3D model (JSmol)
CompTox Dashboard (EPA)
|Molar mass||135.943 g/mol|
|Melting point||1,975 °C (3,587 °F; 2,248 K)|
|Boiling point||3,000 °C (5,430 °F; 3,270 K)|
|Lethal dose or concentration (LD, LC):|
LD50 (median dose)
|>1200 mg/kg (oral, rat)|
|93.64 J/mol·K |
Std enthalpy of
|-1660.630 kJ/mol |
Gibbs free energy (ΔfG?)
|-1575.256 kJ/mol |
Except where otherwise noted, data are given for materials in their standard state (at 25 °C [77 °F], 100 kPa).
|what is ?)(|
Calcium titanate is an inorganic compound with the chemical formula CaTiO3. As a mineral, it is called perovskite, named after Russian mineralogist, L. A. Perovski (1792-1856). It is a colourless, diamagnetic solid, although the mineral is often coloured owing to impurities.
CaTiO3 can be prepared by the combination of CaO and TiO2 at temperatures >1300 °C. Sol-gel processes has been used to make a more pure substance, as well as lowering the synthesis temperature. These compounds synthesized are more compressible due to the powders from the sol-gel process as well and bring it closer to its calculated density (~4.04 g/ml).
Calcium titanate is obtained as orthorhombic crystals, more specifically perovskite structure. In this motif, the Ti(IV) centers are octahedral and the Ca2+ centers occupy a cage of 12 oxygen centres. Many useful materials adopt related structures, e.g. barium titanate or variations of the structure, e.g. yttrium barium copper oxide.

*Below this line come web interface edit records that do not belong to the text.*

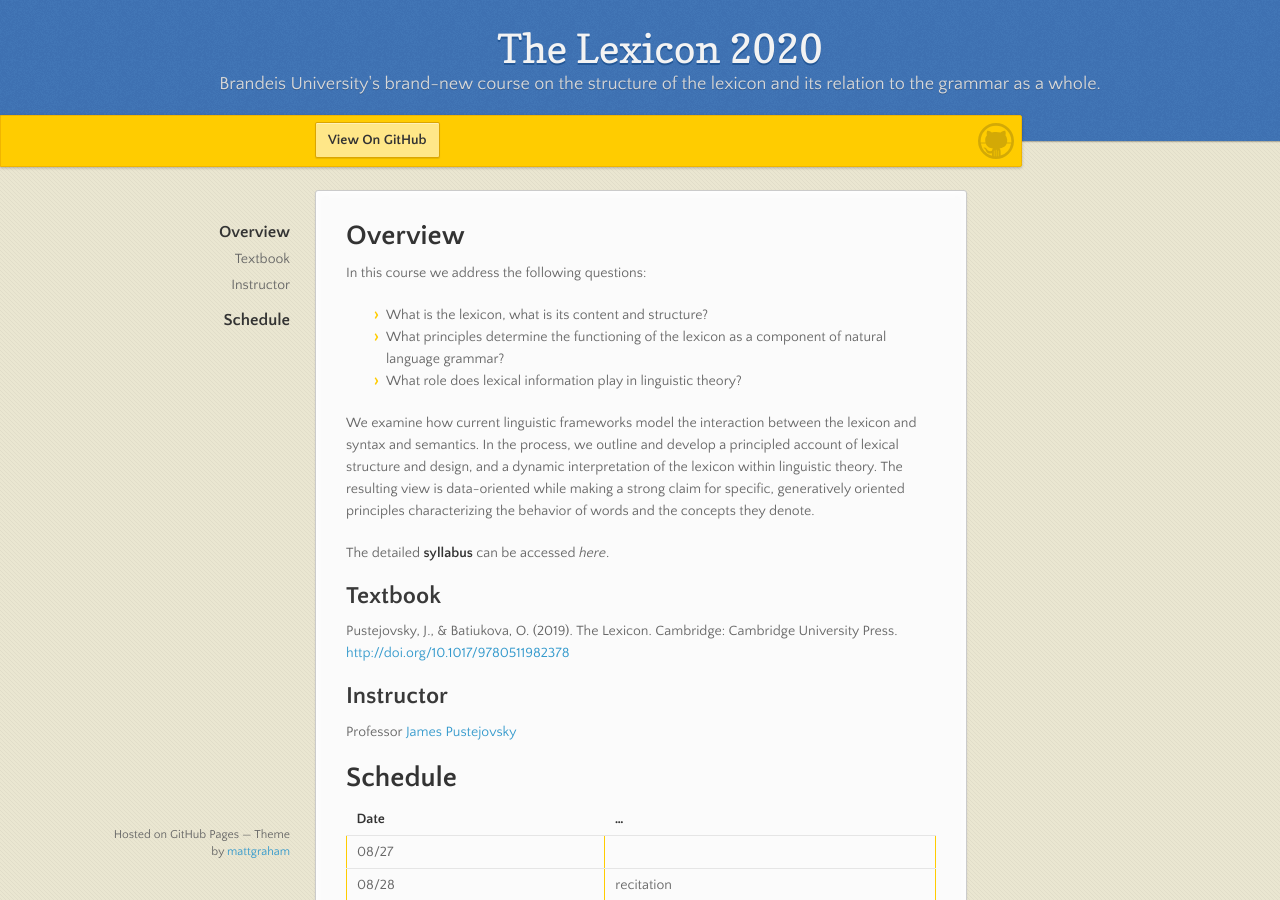
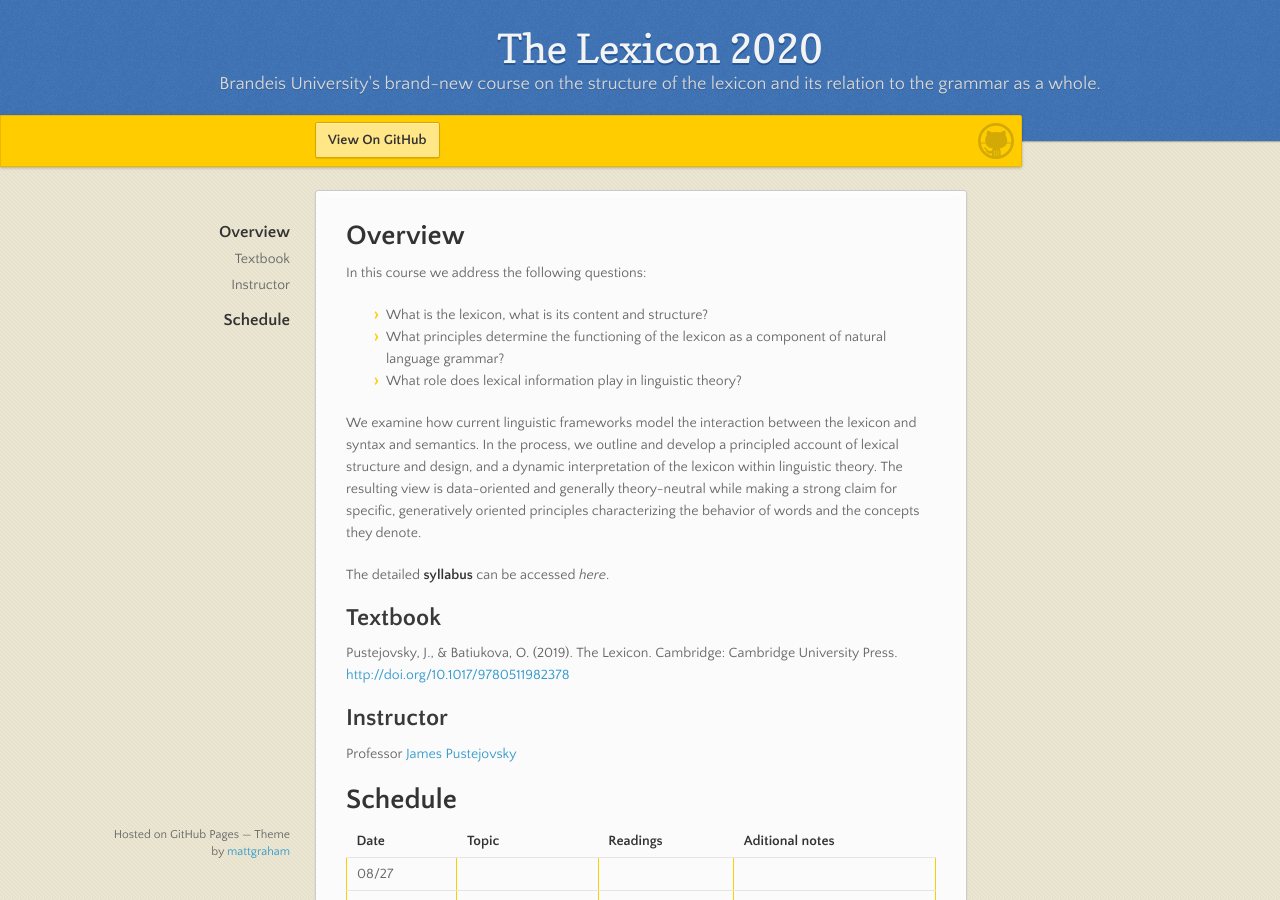
Before and after one commit to the-lexicon-2020/the-lexicon-2020.github.io, a Jekyll site: the page built from _pages/index.markdown, in a window 1280 px wide and 900 px high. Built offline with Jekyll 4.4.1, drawn with Linux system fonts in a browser that asks for light colours; our own code applies the rules of GitHub Pages for plain Markdown files.

Commit message:
Update index.markdown directly from GitHub

```diff
--- a/_pages/index.markdown
+++ b/_pages/index.markdown
@@ -13,7 +13,7 @@ In this course we address the following questions:
   * What principles determine the functioning of the lexicon as a component of natural language grammar?
   * What role does lexical information play in linguistic theory?
 
-We examine how current linguistic frameworks model the interaction between the lexicon and syntax and semantics. In the process, we outline and develop a principled account of lexical structure and design, and a dynamic interpretation of the lexicon within linguistic theory. The resulting view is data-oriented while making a strong claim for specific, generatively oriented principles characterizing the behavior of words and the concepts they denote.
+We examine how current linguistic frameworks model the interaction between the lexicon and syntax and semantics. In the process, we outline and develop a principled account of lexical structure and design, and a dynamic interpretation of the lexicon within linguistic theory. The resulting view is data-oriented and generally theory-neutral while making a strong claim for specific, generatively oriented principles characterizing the behavior of words and the concepts they denote.
 
 The detailed **syllabus** can be accessed *here*.
 
@@ -25,41 +25,41 @@ Professor [James Pustejovsky](mailto:jamesp@cs.brandeis.edu)
 
 # Schedule
 
-**Date** | **...**
--------- | -------
-08/27 |
-08/28 | recitation
-09/01 |
-09/03 |
-09/04 | recitation
-09/08 |
-09/11 | recitation
-09/15 |
-09/17 |
-09/18 | recitation
-09/22 |
-09/24 |
-09/25 | recitation
-09/29 |
-10/01 |
-10/02 | recitation
-10/06 |
-10/08 |
-10/09 | recitation
-10/13 |
-10/15 |
-10/16 | recitation
-10/20 |
-10/22 |
-10/23 | recitation
-10/27 |
-10/29 |
-10/30 | recitation
-11/03 |
-11/05 |
-11/06 | recitation
-11/10 |
-11/12 |
-11/13 | recitation
-12/01 |
-12/02 |
+**Date** | **Topic** | **Readings** | **Aditional notes**
+-------- | --------- | ------------ | -------------------
+08/27 | | |
+*08/28* | recitation | |
+09/01 | | |
+09/03 | | |
+*09/04* | recitation | |
+09/08 | | |
+*09/11* | recitation | |
+09/15 | | |
+09/17 | | |
+*09/18* | recitation | |
+09/22 | | |
+09/24 | | |
+*09/25* | recitation
+09/29 | | |
+10/01 | | |
+*10/02* | recitation | |
+10/06 | | |
+10/08 | | |
+*10/09* | recitation | |
+10/13 | | |
+10/15 | | |
+*10/16* | recitation | |
+10/20 | | |
+10/22 | | |
+*10/23* | recitation | |
+10/27 | | |
+10/29 | | |
+*10/30* | recitation | |
+11/03 | | |
+11/05 | | |
+*11/06* | recitation | |
+11/10 | | |
+11/12 | | |
+*11/13* | recitation | |
+12/01 | | |
+12/02 | | |
```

Calcium titanate has relatively little value except as one of the ores of titanium, together with several others. It is reduced to give titanium metal or ferrotitanium alloys.